"Even then, I would still predominantly be listening to like A Tribe Called Quest or Mobb Deep or Twista," said Femdot of discovering rap's more Afrocentric sounds. "Watching Kanye become Kanye from like 2003 on, that was kind of crazy. Common. Do or Die. It was a pretty broad range in retrospect but there was a lot of music around and I had a lot of catching up to do."

Femdot earned his Bachelor's Degree this past spring from DePaul University. The 23-year old majored in health science with a biological science concentration and a minor in peace conflict and social justice.

In turbulent times, Femdot says there's a connection to be drawn between the logical manner of thinking that defines the scientific method and music, particularly in terms of the stereotypes and societal misconceptions that often accompany rap.

                                                                                                                                                                                                                       
 

The desire to address the world in song and apply a socially conscious attitude to music connects a lot of the rap artists breaking through to the mainstream out of the Chicago area right now.

Social awareness defines Femdot's first full-length album "Delacreme 2." Issues pertinent to a 23-year old -- racial bias, student loans, school shooters and more -- are all addressed on an album that features the rapper's experimentation with live instruments and a choir.

"That's the most difficult thing -- to get your message across without sounding like you're preaching to anybody.
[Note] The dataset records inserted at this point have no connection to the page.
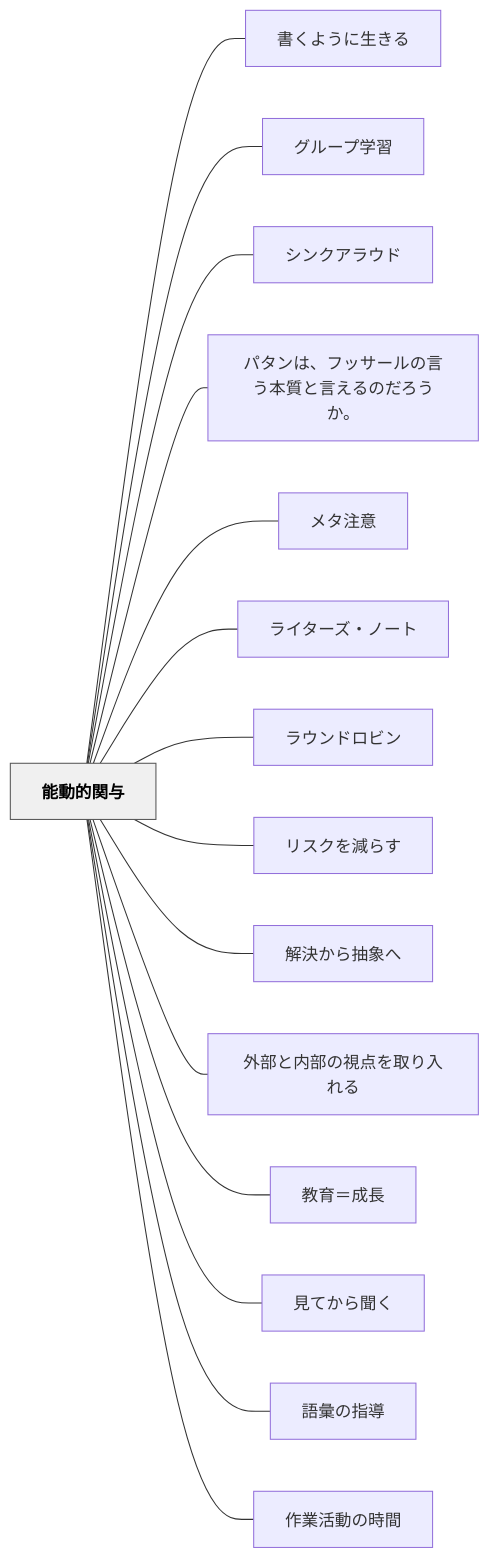
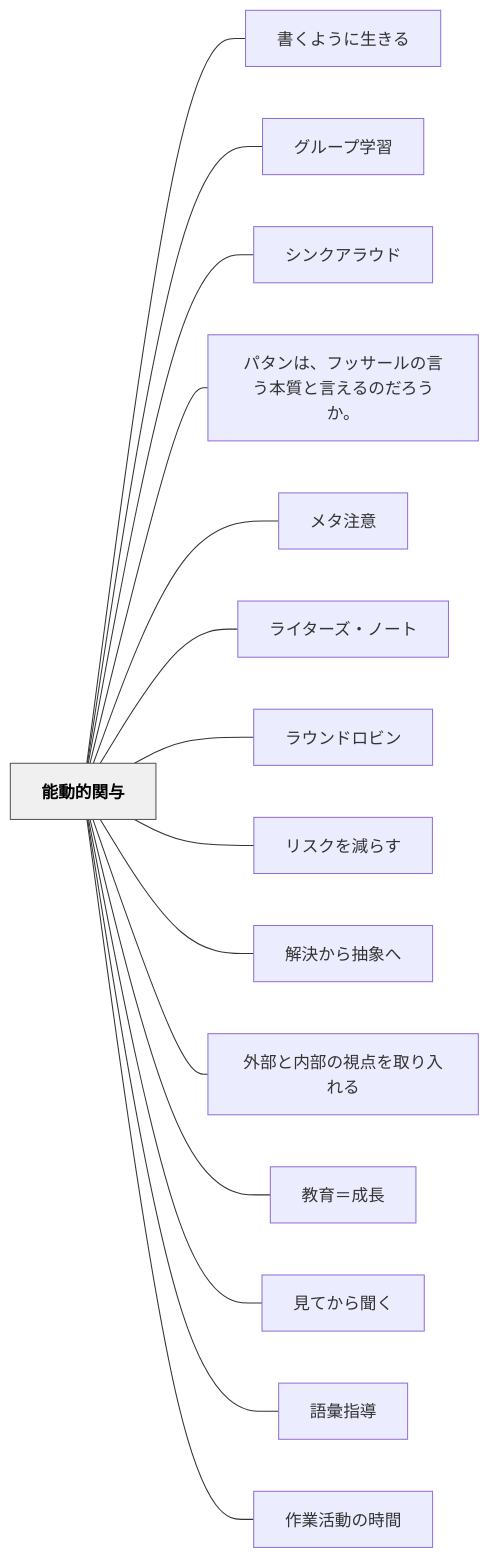
Before and after one commit to unknownthings-ed-patterns/unknownthings-ed-patterns: the diagram in content/パタン/能動的関与.md, drawn with Mermaid. The commit also changed other lines of this file and 3 other files, not shown here.

````diff
--- a/content/パタン/能動的関与.md
+++ b/content/パタン/能動的関与.md
@@ -146,36 +146,36 @@
 ```mermaid
 flowchart LR
     ne883bde58b95e79a84e996a2e4b88e["能動的関与"]
     ne69bb8e3818fe38288e38186e381abe7949fe3818de3828b["書くように生きる"]
     ne382b0e383abe383bce38397e5ada6e7bf92["グループ学習"]
     ne382b7e383b3e382afe382a2e383a9e382a6e38389["シンクアラウド"]
     ne38391e382bfe383b3e381afe38081e38395e38383e382b5e383bce383abe381aee8a880e38186e69cace8b3aae381a8e8a880e38188e3828be381aee381a0e3828de38186e3818be38082["パタンは、フッサールの言う本質と言えるのだろうか。"]
     ne383a1e382bfe6b3a8e6848f["メタ注意"]
     ne383a9e382a4e382bfe383bce382bae383bbe3838ee383bce38388["ライターズ・ノート"]
     ne383a9e382a6e383b3e38389e383ade38393e383b3["ラウンドロビン"]
     ne383aae382b9e382afe38292e6b89be38289e38199["リスクを減らす"]
     ne8a7a3e6b1bae3818be38289e68abde8b1a1e381b8["解決から抽象へ"]
     ne5a496e983a8e381a8e58685e983a8e381aee8a696e782b9e38292e58f96e3828ae585a5e3828ce3828b["外部と内部の視点を取り入れる"]
     ne69599e882b2efbc9de68890e995b7["教育＝成長"]
     ne8a68be381a6e3818be38289e8819ee3818f["見てから聞く"]
-    ne8aa9ee5bd99e381aee68c87e5b08e["語彙の指導"]
+    ne8aa9ee5bd99e68c87e5b08e["語彙指導"]
     ne4bd9ce6a5ade6b4bbe58b95e381aee69982e99693["作業活動の時間"]
 
     ne883bde58b95e79a84e996a2e4b88e --- ne69bb8e3818fe38288e38186e381abe7949fe3818de3828b
     ne883bde58b95e79a84e996a2e4b88e --- ne382b0e383abe383bce38397e5ada6e7bf92
     ne883bde58b95e79a84e996a2e4b88e --- ne382b7e383b3e382afe382a2e383a9e382a6e38389
     ne883bde58b95e79a84e996a2e4b88e --- ne38391e382bfe383b3e381afe38081e38395e38383e382b5e383bce383abe381aee8a880e38186e69cace8b3aae381a8e8a880e38188e3828be381aee381a0e3828de38186e3818be38082
     ne883bde58b95e79a84e996a2e4b88e --- ne383a1e382bfe6b3a8e6848f
     ne883bde58b95e79a84e996a2e4b88e --- ne383a9e382a4e382bfe383bce382bae383bbe3838ee383bce38388
     ne883bde58b95e79a84e996a2e4b88e --- ne383a9e382a6e383b3e38389e383ade38393e383b3
     ne883bde58b95e79a84e996a2e4b88e --- ne383aae382b9e382afe38292e6b89be38289e38199
     ne883bde58b95e79a84e996a2e4b88e --- ne8a7a3e6b1bae3818be38289e68abde8b1a1e381b8
     ne883bde58b95e79a84e996a2e4b88e --- ne5a496e983a8e381a8e58685e983a8e381aee8a696e782b9e38292e58f96e3828ae585a5e3828ce3828b
     ne883bde58b95e79a84e996a2e4b88e --- ne69599e882b2efbc9de68890e995b7
     ne883bde58b95e79a84e996a2e4b88e --- ne8a68be381a6e3818be38289e8819ee3818f
-    ne883bde58b95e79a84e996a2e4b88e --- ne8aa9ee5bd99e381aee68c87e5b08e
+    ne883bde58b95e79a84e996a2e4b88e --- ne8aa9ee5bd99e68c87e5b08e
     ne883bde58b95e79a84e996a2e4b88e --- ne4bd9ce6a5ade6b4bbe58b95e381aee69982e99693
 
     classDef hub fill:#f0f0f0,stroke:#555,color:#000,font-weight:bold
     class ne883bde58b95e79a84e996a2e4b88e hub
 ```
````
Even gospel music doesn't preach to you. It uplifts you. So that's the main thing," said Femdot. "It was a four- or five-year process, honestly. For me, personally, it was a self-discovery thing. Every song helped me and that's why it's on there. Whether it's the good, the bad, the flaws or whatever, each song kind of gives a glimpse into how I, at the moment, view myself."

In 2013, as Chance the Rapper's "Acid Rap" mixtape was beginning to break out, shining a light on a number of city and suburban artists in the process, Femdot was a student at Penn State University afraid he might be missing his moment. That's why he transferred to DePaul.

"If I come home and do what I'm supposed to do, I think another moment will come and it may be even bigger," the rapper said of his mindset. "And that's kind of what's happening now."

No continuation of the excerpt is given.